Dyer loses in school board primary, still faces ouster

Howard County school board member Allen Dyer, who is battling the board's attempts to oust him, lost his bid for re-election Tuesday, finishing eighth among 14 candidates in a primary in which the top six move on to the November election.

He will likely continue to face the possibility of being removed before his term expires.


Board Chairwoman Sandra French said Wednesday that the panel has no plans to withdraw its request that the state remove Dyer. A board majority voted to have him removed, saying, among other things, that he breached confidentiality requirements and bullied fellow board members.

The matter is before an administrative law judge; hearings are to begin next month.


"The board has not met to even discuss the issue. Currently the case will proceed according to the schedule that was set forth by the judge," French said. "If there is to be any change in our decision, we would have to have a meeting and discuss it."

Dyer said Wednesday that the attempt to oust him might have been part of the reason he lost in the primary.

"I don't think anyone can pinpoint any one reason. Elections are a result of many different factors," Dyer said. "But certainly a very significant, and in my opinion, the most significant contributing factor, is the fact that Janet Siddiqui, Ellen [Flynn] Giles, Frank Aquino and Sandie French voted to have board counsel submit a request to the state board to remove me from the board."

Siddiqui, who was chairman last year when the board requested Dyer's removal, led in Tuesday's primary vote, while Giles finished third. Howard County Board of Elections officials said Wednesday afternoon that absentee and provisional ballots had yet to be counted.


Dyer said he welcomes the administrative hearing, though he had tried to have the matter dismissed. He says the allegations made by the board are unfounded.

Dyer said Siddiqui and Giles should be required to explain under oath their decisions to vote in favor of requesting his removal.

"Let's duke it out and let the public see what they have to say," Dyer said. "If those allegations turned out to be unjustified, that needs to come out. It certainly needs to come out before the general election because ... Giles and Siddiqui have to face the voters in the general election, and I think that before they face the voters, they need to explain what they've done."

Giles said the majority of board members believed they were justified in seeking Dyer's ouster.

"We also agree that everything should come out as the proceedings go forward," she said. "The voters decided what they wanted based on the information they had before them. ... I guess I would concur with him that obviously if we're accountable to the public, the actions by the voters are their opinion of our ability to serve and go forward."

The personality clashes and infighting led to calls by community groups for board members to resolve their differences or step down.
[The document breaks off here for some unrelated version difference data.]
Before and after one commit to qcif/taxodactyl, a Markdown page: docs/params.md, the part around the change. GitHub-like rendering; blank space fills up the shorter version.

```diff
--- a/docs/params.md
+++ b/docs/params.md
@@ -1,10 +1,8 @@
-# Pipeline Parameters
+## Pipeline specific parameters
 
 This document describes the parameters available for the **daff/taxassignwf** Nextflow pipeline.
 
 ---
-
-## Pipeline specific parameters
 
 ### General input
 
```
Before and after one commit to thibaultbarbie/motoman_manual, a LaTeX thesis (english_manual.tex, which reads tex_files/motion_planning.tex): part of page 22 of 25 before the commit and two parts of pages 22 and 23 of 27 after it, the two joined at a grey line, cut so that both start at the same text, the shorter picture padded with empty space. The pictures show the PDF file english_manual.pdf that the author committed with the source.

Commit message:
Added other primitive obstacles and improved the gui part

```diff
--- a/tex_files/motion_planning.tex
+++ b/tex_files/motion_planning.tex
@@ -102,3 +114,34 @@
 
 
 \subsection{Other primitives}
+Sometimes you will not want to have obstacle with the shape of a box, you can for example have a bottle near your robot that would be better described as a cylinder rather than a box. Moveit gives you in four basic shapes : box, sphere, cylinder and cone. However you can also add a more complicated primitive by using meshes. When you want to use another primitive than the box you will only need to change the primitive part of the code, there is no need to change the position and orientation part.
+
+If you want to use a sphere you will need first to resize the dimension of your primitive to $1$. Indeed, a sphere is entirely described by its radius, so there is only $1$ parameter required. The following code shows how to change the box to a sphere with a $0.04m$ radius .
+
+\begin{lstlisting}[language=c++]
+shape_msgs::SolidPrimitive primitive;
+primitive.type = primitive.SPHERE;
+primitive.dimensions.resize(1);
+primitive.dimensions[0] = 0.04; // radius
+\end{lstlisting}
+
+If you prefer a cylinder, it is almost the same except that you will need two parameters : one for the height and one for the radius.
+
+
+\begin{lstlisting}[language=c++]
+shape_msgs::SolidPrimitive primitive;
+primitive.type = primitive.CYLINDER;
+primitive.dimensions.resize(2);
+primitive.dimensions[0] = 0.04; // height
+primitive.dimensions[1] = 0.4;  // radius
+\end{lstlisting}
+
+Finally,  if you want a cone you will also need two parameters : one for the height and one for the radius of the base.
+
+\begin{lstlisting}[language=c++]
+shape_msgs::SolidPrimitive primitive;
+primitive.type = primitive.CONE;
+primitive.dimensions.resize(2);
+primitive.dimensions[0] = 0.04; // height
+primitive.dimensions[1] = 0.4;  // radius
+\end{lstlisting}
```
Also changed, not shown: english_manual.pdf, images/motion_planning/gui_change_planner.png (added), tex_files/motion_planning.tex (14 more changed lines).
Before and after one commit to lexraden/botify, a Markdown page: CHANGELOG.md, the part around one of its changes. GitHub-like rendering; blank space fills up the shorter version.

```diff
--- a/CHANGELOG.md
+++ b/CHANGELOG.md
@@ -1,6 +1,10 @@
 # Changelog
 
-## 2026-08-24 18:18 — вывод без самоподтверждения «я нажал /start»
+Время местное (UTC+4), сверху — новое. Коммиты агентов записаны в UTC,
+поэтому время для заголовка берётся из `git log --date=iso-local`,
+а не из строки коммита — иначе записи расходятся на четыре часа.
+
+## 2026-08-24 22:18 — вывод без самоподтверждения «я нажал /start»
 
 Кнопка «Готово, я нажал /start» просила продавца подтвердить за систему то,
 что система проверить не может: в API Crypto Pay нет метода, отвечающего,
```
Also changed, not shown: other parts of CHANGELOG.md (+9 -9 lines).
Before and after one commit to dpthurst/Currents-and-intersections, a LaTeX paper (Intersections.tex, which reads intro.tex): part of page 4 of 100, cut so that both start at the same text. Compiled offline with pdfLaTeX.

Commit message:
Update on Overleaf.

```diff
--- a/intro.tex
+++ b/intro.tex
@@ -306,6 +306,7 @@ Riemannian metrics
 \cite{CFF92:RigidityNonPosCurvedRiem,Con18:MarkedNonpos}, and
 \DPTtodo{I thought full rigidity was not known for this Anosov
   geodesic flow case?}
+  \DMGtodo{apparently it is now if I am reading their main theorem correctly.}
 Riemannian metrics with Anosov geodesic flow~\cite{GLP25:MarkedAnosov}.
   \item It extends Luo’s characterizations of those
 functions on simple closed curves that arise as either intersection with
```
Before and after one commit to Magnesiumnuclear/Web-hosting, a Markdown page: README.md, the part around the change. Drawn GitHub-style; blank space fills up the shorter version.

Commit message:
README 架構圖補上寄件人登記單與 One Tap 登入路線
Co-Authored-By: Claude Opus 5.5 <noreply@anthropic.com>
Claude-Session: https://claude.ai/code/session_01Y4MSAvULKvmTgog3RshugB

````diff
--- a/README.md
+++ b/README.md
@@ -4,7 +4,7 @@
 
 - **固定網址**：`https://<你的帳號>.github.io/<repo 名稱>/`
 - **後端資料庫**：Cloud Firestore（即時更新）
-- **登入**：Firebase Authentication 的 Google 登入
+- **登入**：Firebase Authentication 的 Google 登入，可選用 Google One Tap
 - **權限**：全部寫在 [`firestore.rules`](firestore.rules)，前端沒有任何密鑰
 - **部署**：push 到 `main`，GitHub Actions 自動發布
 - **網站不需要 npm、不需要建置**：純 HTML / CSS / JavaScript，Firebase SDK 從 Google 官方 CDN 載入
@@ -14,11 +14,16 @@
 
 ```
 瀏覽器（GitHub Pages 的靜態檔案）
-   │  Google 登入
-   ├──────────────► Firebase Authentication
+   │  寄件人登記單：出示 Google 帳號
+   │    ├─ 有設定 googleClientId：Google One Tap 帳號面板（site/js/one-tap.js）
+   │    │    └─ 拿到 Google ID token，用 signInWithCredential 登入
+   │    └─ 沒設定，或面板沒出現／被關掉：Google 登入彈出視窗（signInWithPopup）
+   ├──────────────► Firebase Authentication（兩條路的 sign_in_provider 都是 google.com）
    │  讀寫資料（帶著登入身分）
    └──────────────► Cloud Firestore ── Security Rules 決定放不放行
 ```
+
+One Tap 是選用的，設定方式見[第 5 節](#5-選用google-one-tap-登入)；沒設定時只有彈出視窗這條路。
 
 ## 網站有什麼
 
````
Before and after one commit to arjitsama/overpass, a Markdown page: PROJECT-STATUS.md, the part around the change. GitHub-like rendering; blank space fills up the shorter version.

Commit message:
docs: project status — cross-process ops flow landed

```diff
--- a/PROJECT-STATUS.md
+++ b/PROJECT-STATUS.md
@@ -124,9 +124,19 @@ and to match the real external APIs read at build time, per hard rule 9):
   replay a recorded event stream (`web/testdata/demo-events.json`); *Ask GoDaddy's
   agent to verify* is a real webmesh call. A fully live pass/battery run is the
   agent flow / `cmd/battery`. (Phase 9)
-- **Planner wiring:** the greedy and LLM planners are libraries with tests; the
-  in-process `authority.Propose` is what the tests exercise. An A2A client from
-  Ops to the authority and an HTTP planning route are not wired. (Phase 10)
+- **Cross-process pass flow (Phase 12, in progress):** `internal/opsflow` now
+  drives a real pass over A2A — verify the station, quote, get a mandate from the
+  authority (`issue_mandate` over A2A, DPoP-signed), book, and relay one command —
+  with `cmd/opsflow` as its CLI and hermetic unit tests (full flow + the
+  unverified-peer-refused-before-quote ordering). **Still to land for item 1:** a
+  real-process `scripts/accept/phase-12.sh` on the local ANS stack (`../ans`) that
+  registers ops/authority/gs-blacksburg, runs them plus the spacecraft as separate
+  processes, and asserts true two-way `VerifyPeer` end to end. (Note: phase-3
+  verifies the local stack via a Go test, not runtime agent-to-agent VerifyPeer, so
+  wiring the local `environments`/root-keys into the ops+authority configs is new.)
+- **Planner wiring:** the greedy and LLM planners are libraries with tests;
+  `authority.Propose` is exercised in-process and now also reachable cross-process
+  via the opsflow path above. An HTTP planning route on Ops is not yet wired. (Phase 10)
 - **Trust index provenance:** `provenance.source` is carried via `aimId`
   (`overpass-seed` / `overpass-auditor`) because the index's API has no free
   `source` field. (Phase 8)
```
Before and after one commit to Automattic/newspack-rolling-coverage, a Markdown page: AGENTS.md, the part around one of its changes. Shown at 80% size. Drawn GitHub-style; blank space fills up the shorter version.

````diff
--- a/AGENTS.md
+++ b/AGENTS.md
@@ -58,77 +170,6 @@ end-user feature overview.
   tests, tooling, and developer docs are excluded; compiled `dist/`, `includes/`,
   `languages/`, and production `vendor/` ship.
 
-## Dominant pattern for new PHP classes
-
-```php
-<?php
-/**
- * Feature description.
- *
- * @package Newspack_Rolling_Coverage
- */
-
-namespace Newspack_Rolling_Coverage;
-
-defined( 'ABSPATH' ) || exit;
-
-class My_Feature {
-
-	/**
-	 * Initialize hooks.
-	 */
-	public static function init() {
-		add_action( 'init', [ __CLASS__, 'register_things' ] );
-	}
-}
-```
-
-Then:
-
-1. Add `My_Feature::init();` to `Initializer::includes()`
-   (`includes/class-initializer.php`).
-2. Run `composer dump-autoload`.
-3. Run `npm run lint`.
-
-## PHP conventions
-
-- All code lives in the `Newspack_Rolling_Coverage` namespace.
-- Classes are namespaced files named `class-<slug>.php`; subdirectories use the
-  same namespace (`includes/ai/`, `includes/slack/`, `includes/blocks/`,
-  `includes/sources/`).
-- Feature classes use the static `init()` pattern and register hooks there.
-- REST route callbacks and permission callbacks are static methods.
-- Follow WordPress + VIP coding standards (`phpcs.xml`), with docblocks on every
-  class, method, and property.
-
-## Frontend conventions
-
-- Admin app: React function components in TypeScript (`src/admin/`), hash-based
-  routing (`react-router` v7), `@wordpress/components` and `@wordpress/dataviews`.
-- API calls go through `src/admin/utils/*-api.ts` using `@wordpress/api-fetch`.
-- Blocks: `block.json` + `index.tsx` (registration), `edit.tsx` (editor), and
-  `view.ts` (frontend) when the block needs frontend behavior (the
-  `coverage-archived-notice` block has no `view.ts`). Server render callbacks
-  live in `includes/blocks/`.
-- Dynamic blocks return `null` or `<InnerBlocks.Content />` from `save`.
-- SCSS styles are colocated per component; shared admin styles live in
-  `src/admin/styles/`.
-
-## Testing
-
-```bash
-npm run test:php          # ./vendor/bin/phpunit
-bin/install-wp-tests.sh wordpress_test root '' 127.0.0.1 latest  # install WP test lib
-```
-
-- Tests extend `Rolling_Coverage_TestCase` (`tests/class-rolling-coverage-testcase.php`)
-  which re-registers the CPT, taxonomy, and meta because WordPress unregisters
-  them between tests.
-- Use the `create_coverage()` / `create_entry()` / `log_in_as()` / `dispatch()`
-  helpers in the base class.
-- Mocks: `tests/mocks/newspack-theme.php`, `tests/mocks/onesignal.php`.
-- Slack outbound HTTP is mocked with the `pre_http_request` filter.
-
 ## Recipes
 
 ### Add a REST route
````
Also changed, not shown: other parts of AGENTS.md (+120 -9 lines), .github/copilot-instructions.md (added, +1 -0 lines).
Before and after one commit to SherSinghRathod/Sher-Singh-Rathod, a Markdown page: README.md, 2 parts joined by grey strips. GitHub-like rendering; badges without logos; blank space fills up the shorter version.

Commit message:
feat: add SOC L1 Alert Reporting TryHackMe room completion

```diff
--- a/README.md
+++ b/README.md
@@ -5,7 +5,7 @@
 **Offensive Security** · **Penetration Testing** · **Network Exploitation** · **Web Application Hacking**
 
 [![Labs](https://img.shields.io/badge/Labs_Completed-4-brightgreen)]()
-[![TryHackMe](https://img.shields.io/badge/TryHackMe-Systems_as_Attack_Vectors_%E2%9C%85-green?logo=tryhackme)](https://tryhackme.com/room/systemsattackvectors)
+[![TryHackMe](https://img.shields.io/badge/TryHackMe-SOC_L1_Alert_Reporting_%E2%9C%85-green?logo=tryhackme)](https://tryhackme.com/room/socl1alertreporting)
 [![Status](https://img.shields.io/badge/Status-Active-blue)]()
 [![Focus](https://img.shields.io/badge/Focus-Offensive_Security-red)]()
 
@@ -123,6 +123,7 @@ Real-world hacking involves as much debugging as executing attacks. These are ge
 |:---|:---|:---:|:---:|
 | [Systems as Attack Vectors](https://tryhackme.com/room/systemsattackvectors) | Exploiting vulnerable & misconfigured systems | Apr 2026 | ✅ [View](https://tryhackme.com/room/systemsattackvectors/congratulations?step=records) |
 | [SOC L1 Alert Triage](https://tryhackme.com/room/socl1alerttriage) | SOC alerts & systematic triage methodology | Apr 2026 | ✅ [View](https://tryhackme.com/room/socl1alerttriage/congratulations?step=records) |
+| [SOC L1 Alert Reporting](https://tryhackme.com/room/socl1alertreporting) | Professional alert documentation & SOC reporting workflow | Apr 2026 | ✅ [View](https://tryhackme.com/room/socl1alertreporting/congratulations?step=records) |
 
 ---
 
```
Challengers had said during the primary campaign that they would work to improve the tenor of discussion, while incumbents argued that despite their differences, they preside over an effective system.

Siddiqui said of advancing to the general election, "I am pleased with the results so far, and I'm looking forward to continuing my work on the board for the children of Howard County."


Several newcomers made strong bids to gain one of the three school board seats up for election. Coming in second was Ann De Lacy, former president of the Howard County Education Association, a teachers union. Jackie Scott was fourth.

"It says to me that the voters are looking for a change in the Board of Education," De Lacy said.

Challengers David Gertler and Robert Ballinger, who ran unsuccessfully in the last school board election, were in fifth and sixth place, respectively.

"I'm truly honored to receive so much support from the community in this important election," Gertler said. "Meeting people from across the county and discussing ideas to improve our schools has been a wonderful experience."

Said Ballinger, "I am very excited to move on to the general election. I want to congratulate every candidate who sacrificed to ensure Howard County students get the best education possible."

Guy C. Mickley, director of the county's election board, said 18.9 percent of the county's registered voters cast ballots in Tuesday's primary. He said the turnout was "the lowest I've seen in a primary election the 16 years I've worked for the Board of Elections."

The vote came after attempts last fall by county Del. Frank Turner to pass legislation to create a hybrid school board of appointed and elected members, after some residents complained about what they viewed as a lack of racial and geographical diversity on the board. The board has one minority member and no member from the Elkridge area.

Two of the top four finishers in Tuesday's primary, De Lacy and Scott, are black. But none of the three candidates from the Elkridge area finished among the top eight.

Dyer said he has endorsed De Lacy. He said it is too soon to say whether he will seek office again.

The primary "was the first time I had been in an election as the incumbent," Dyer said. "I had a completely different feeling about the election. I was a bit surprised that there's such a big difference between being in an election where you are the challenger and trying to win an election position versus being someone who has actually served in that position.

"I had no feel for exactly how the election was going to go, one way or another."